For those who are avoiding sugar, such as for a ketogenic diet, most of the sugar in the honey is converted to lactic acid by the fermenting bacteria.
Salt: For roughly the same amount of fruit, Nourishing Traditions uses 1 Tbsp unrefined sea salt, whereas Rejoice In Life uses only 1/4 tsp. My inclination is to increase the amount of salt to at least 1 tsp, to ensure the fermentation is not contaminated by bad bugs.
Starter Culture: While it is an optional ingredient for fermenting veggies (cabbage, etc.), it is a must when fermenting fruits like mango, papaya, peaches, apples and even cucumbers (yes, that’s a fruit, technically).
Liquid whey is added as an inoculant of lacto-fermenting bugs and lactic acid, to jump start the fermenting process and ensure a mold-free product. As an alternative, you can use a commercial powdered starter culture, or fermented liquid from a previous batch, or from another fermentation.
For subsequent batches, you can use liquid from the previous batch as the starter culture.
Pick Your Own (3) recommends gently turning the fermentation jar a few times a day to make sure the citrus at the top is getting washed in the culturing fluid. If you like things a bit sweeter, add some extra honey or other sweetener, once the citrus is done fermenting.
- Nourishing Traditions, by Sally Fallon and Mary G. Enig, PhD.
- Natural Health and Prevention recipe: naturallivingsocal.blogspot.com/2012/01/cultured-lacto-fermented-citrus.html
- Pick You Own recipe: pickyourown.org/marmalade.php
- Pick Your Own on ‘pectin:’ pickyourown.org/pectin.htm
- RejoiceInLife.com recipe: rejoiceinlife.com/recipes/marmalade.php
- Livestrong on pectin benefits: livestrong.com/article/425572-why-is-too-much-fiber-bad-for-you
- Health Benefits Times on pectin benefits: healthbenefitstimes.com/pectin-benefits-and-side-effects
- Fruits Benefit Health on pectin: fruitsbenefitshealth.blogspot.com/2013/02/benefits-of-pectin-to-human-health.html

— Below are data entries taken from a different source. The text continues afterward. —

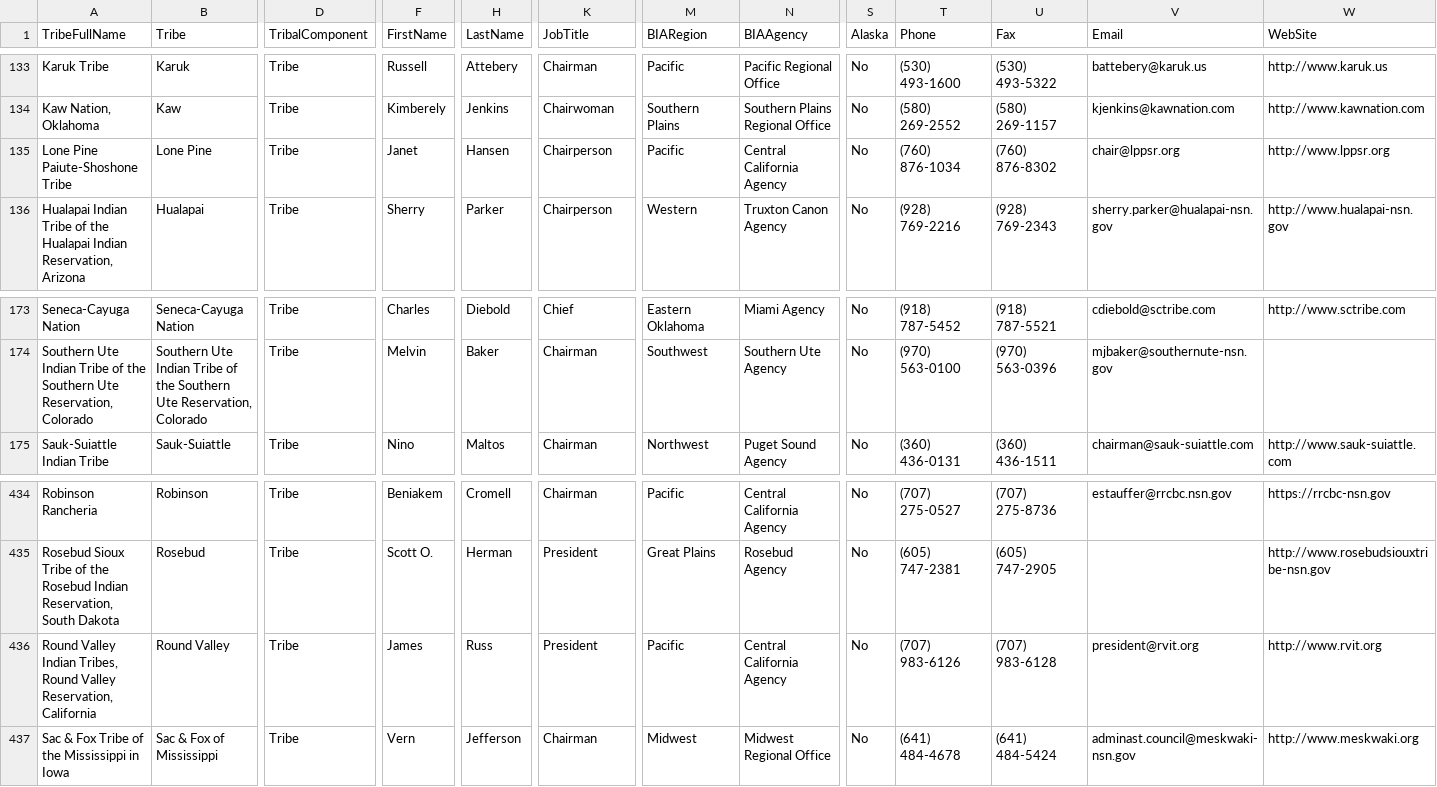
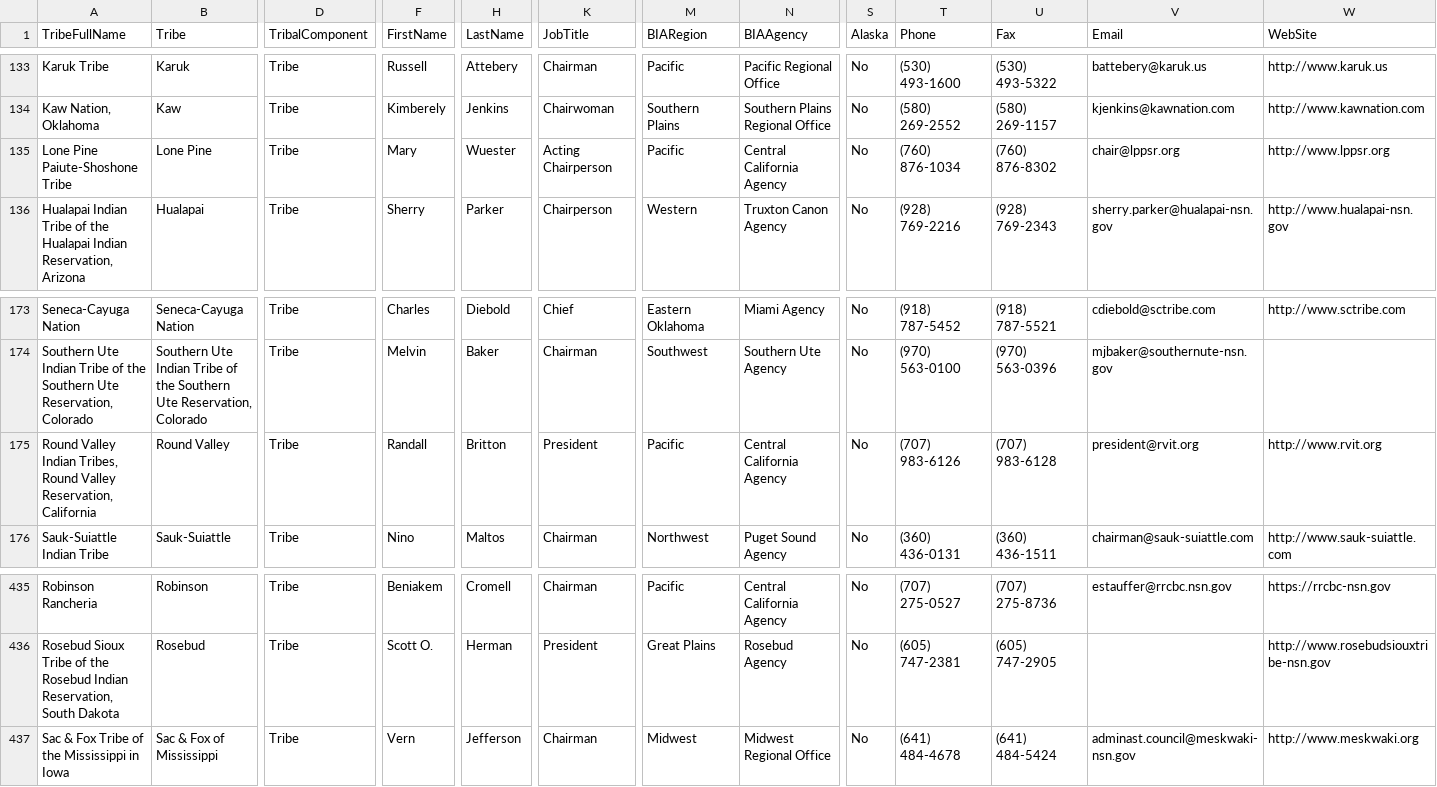
Before and after one commit to cisagov/flat-tribal-leaders, a CSV file: tribal-leaders.csv, drawn as a sheet; only a part is shown, gaps mark what is left out; removed rows and columns are numbered as before the commit, all else as after; rows hold the shown columns only; the diff names each change by its address in the sheet, - before the commit and + after, or states it on an @@ line.

Commit message:
Flat: latest data (2023-03-30T06:11:53.431Z) {   "date": "2023-03-30T06:11:53.431Z",   "files": [     {       "name": "tribal-leaders.csv",       "deltaBytes": 14,       "source": "https://www.bia.gov/tribal-leaders-csv"     }   ] }

```diff
--- a/tribal-leaders.csv
+++ b/tribal-leaders.csv
-F135 (FirstName): Janet
+F135 (FirstName): Mary
-H135 (LastName): Hansen
+H135 (LastName): Wuester
-K135 (JobTitle): Chairperson
+K135 (JobTitle): Acting Chairperson
+row 175: Round Valley Indian Tribes, Round Valley Reservation, California | Round Valley | Tribe | Randall | Britton | President | Pacific | Central California Agency | No | (707) 983-6126 | (707) 983-6128 | president@rvit.org | http://www.rvit.org
-row 436: Round Valley Indian Tribes, Round Valley Reservation, California | Round Valley | Tribe | James | Russ | President | Pacific | Central California Agency | No | (707) 983-6126 | (707) 983-6128 | president@rvit.org | http://www.rvit.org
```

- Hybrid Rasta Mama recipe: hybridrastamama.com/fermented-orange-rind-and-fermented-orange-juice-two-ways/